Try it:
Go through the data below and gather each line containing "varchar".

#### Data shown

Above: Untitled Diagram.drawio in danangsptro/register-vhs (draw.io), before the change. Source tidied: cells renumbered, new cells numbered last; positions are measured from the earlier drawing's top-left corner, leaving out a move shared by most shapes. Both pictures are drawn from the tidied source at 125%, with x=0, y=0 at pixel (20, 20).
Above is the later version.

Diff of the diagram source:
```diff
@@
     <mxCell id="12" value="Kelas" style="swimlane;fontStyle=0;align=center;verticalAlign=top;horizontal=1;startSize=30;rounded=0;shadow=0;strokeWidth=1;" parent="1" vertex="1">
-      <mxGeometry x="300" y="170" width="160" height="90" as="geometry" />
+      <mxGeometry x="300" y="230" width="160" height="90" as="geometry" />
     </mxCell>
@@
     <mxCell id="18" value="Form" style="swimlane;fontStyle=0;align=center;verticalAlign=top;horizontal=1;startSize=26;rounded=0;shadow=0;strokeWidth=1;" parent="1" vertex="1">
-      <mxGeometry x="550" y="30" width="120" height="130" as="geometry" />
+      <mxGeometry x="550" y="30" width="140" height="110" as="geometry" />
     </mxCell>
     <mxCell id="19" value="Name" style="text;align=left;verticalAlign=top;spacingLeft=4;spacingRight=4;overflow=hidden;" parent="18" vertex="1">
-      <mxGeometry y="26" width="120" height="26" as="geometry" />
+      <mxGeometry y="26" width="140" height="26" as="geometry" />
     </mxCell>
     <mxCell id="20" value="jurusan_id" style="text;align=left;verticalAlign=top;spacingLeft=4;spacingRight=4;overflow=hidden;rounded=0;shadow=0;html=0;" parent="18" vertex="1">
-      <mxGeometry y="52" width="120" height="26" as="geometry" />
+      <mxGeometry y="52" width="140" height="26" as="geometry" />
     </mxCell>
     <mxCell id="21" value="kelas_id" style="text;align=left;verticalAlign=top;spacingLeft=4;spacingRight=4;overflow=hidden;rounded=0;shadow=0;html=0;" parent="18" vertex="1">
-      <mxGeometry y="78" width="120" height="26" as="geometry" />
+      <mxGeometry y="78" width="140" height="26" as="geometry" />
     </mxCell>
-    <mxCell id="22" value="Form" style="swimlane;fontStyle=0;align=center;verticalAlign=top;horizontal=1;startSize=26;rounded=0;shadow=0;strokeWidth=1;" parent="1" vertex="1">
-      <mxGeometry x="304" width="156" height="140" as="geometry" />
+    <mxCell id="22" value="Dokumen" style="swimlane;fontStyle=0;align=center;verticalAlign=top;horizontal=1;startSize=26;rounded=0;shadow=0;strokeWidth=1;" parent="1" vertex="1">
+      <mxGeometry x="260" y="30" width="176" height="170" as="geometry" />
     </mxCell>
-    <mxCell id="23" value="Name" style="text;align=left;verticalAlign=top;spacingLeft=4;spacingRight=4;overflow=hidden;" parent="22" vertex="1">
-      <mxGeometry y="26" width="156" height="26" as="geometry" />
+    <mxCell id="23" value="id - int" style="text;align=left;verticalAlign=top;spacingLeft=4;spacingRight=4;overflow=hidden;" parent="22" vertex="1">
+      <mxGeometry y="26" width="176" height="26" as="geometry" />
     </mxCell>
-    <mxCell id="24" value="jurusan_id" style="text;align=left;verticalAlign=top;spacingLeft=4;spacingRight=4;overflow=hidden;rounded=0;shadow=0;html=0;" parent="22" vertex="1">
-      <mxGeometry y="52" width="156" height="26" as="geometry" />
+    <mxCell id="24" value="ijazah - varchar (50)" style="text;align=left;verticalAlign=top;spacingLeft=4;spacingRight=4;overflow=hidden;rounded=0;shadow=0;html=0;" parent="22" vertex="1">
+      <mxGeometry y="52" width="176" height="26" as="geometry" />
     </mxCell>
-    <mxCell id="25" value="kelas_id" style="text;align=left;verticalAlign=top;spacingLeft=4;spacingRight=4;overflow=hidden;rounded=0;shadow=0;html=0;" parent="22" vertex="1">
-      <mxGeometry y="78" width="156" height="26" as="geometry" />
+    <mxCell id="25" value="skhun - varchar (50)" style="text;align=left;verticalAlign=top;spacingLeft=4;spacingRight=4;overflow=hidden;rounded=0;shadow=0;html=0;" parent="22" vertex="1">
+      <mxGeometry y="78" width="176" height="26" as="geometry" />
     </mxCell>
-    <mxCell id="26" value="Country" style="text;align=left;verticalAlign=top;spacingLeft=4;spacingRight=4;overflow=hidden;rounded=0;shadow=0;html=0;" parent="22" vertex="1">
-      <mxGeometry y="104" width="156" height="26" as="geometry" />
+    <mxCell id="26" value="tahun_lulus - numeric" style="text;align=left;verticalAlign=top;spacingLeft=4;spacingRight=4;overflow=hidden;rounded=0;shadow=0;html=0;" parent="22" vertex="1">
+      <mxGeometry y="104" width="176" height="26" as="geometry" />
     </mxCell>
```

########

Result of the task:
+    <mxCell id="24" value="ijazah - varchar (50)" style="text;align=left;verticalAlign=top;spacingLeft=4;spacingRight=4;overflow=hidden;rounded=0;shadow=0;html=0;" parent="22" vertex="1">
+    <mxCell id="25" value="skhun - varchar (50)" style="text;align=left;verticalAlign=top;spacingLeft=4;spacingRight=4;overflow=hidden;rounded=0;shadow=0;html=0;" parent="22" vertex="1">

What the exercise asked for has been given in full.